Part of the reason I wanted to re-read them was because they reminded me of my youth. Not that I’m old, mind you, but I just thought it’d be interesting to see if my feelings towards the novels have changed. The other reason I wanted to get back into the series is that I discovered I had never read them all. Apparently Anne Rice didn’t stop writing them just because I stopped reading them.
The first book in the series is Interview with the Vampire. If you never read the book, you may remember the movie starring Brad Pitt, Tom Cruise, and Kirsten Dundst. Originally published in 1976, Interview with the Vampire tells the story of Louis, a vampire who feels compelled to tell his life story to a young journalist. From his early days being a young plantation owner in New Orleans, to his transition into a vampire, Louis talks about his struggle with his humanity through the centuries.
This novel is important because it is the ancestor to all current vampire novels, film, and television today. Before Anne Rice, vampires were something to be feared, and often appeared grotesque. Rice was the first author to not only make them seem attractive, but human. In Louis, we have the tortured vampire who struggles to hang on to his humanity, while grappling with the monstrous circumstances of his life. This character has spawned such popular characters like Angel (Buffy the Vampire Slayer, Angel), Mick St. John (Moonlight), Stefan Salvatore (The Vampire Diaries), and Edward Cullen (Twilight).
Louis isn’t the only memorable character from Interview with the Vampire. Many may arguable say that the vampire Lestat is even more popular. Lestat is Louis’ maker, and the template on which every other ‘Bad Boy’ vampire is now based.
Lestat initially comes across as a cruel monster that uses Louis for his money. By then end of the novel you discover that he is much more complicated. His ‘devil may care’ attitude is just a cover for his deep-rooted insecurities. Charming, yet brutal, Lestat is capable of drawing others to him, but his (seeming) lack of empathy tends to run them away. Companionship is the one thing he craves, yet too afraid of being hurt, he can’t seem to maintain it.
Where ever you look in modern vampire lore, the Lestat template can be seen. Buffy the Vampire Slayer’s Spike, The Vampire Diaries’ Damon Salvatore, and True Blood’s Eric Northman are all in Lestat’s debt. Thanks to Anne Rice’s ingenious idea to turn her villain into a hero, and back again when you least expect it, fans everywhere tend to root for the Bad Boy Vamp.

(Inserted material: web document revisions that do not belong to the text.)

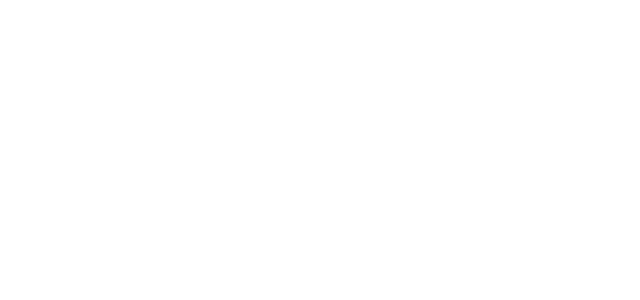
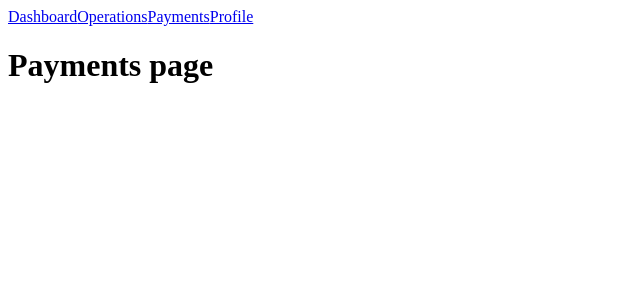
Before and after one commit to Sonanted/misis-diploma, a React (Vite) app: page /payments in a window 1280 px wide. Before the commit this address had no page. Shown: the top 300 px of the page, without its empty margins (0-640 px from the left). Built offline with nearby package versions, Linux system fonts and the light colour scheme.

Commit message:
feat: main router (#7)
* feat: main router

* feat: main router

```diff
--- a/package.json
+++ b/package.json
@@ -7,8 +7,8 @@
 		"dev": "vite",
 		"build": "tsc -b && vite build",
 		"preview": "vite preview",
-		"lint": "biome check --changed",
-		"lint:fix": "biome check --changed --fix"
+		"lint": "biome check",
+		"lint:fix": "biome check --fix"
 	},
 	"dependencies": {
 		"react": "^19.2.4",
--- a/src/App.tsx
+++ b/src/App.tsx
@@ -1,5 +1,15 @@
+import { BrowserRouter } from 'react-router';
+
+import AppRouter from './AppRouter';
+import Header from './components/Header/Header';
+
 const App = () => {
-	return <h1>Vite + React</h1>;
+	return (
+		<BrowserRouter>
+			<Header></Header>
+			<AppRouter></AppRouter>
+		</BrowserRouter>
+	);
 };
 
 export default App;
--- /dev/null
+++ b/src/AppRouter.tsx
@@ -0,0 +1,19 @@
+import { Route, Routes } from 'react-router';
+
+import Dashboard from './pages/Dashboard/Dashboard';
+import Operations from './pages/Operations/Operations';
+import Payments from './pages/Payments/Payments';
+import Profile from './pages/Profile/Profile';
+
+const AppRouter = () => {
+	return (
+		<Routes>
+			<Route path="/" element={<Dashboard />} />
+			<Route path="/operations" element={<Operations />} />
+			<Route path="/payments" element={<Payments />} />
+			<Route path="/profile" element={<Profile />} />
+		</Routes>
+	);
+};
+
+export default AppRouter;
--- /dev/null
+++ b/src/components/Header/Header.tsx
@@ -0,0 +1,22 @@
+import { NavLink } from 'react-router';
+
+const Header = () => {
+	return (
+		<nav aria-label="Main navigation">
+			<NavLink to="/" end>
+				Dashboard
+			</NavLink>
+			<NavLink to="/operations" end>
+				Operations
+			</NavLink>
+			<NavLink to="/payments" end>
+				Payments
+			</NavLink>
+			<NavLink to="/profile" end>
+				Profile
+			</NavLink>
+		</nav>
+	);
+};
+
+export default Header;
--- a/src/main.tsx
+++ b/src/main.tsx
@@ -1,6 +1,6 @@
 import { StrictMode } from 'react';
 import { createRoot } from 'react-dom/client';
-import { BrowserRouter, Route, Routes } from 'react-router';
+
 import App from './App.tsx';
 
 const root = document.getElementById('root');
@@ -9,10 +9,6 @@
 
 createRoot(root).render(
 	<StrictMode>
-		<BrowserRouter>
-			<Routes>
-				<Route path="/" element={<App />} />
-			</Routes>
-		</BrowserRouter>
+		<App />
 	</StrictMode>
 );
--- /dev/null
+++ b/src/pages/Dashboard/Dashboard.tsx
@@ -0,0 +1,5 @@
+const Dashboard = () => {
+	return <h1>Dashboard page</h1>;
+};
+
+export default Dashboard;
--- /dev/null
+++ b/src/pages/Operations/Operations.tsx
@@ -0,0 +1,5 @@
+const Operations = () => {
+	return <h1>Operations page</h1>;
+};
+
+export default Operations;
--- /dev/null
+++ b/src/pages/Payments/Payments.tsx
@@ -0,0 +1,5 @@
+const Payments = () => {
+	return <h1>Payments page</h1>;
+};
+
+export default Payments;
--- /dev/null
+++ b/src/pages/Profile/Profile.tsx
@@ -0,0 +1,5 @@
+const Profile = () => {
+	return <h1>Profile page</h1>;
+};
+
+export default Profile;
--- a/tsconfig.app.json
+++ b/tsconfig.app.json
@@ -10,7 +10,6 @@
 		/* Bundler mode */
 		"moduleResolution": "bundler",
 		"allowImportingTsExtensions": true,
-		"verbatimModuleSyntax": true,
 		"moduleDetection": "force",
 		"noEmit": true,
 		"jsx": "react-jsx",
```
Also changed, not shown: biome.json (+17 -3 lines).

I could go on more, because Interview with the Vampire is chock full of colorful characters, but I won’t. Why don’t you take my word for it and read it yourself? Don’t be put off by how campy the movies seem, this book is a classic. Now that I’m finished with book one, I’m on to book two – The Vampire Lestat. I’ll have to admit that when I was younger Louis was my favorite character, but now I’m not so sure. If you are an Anne Rice fan, who’s yours?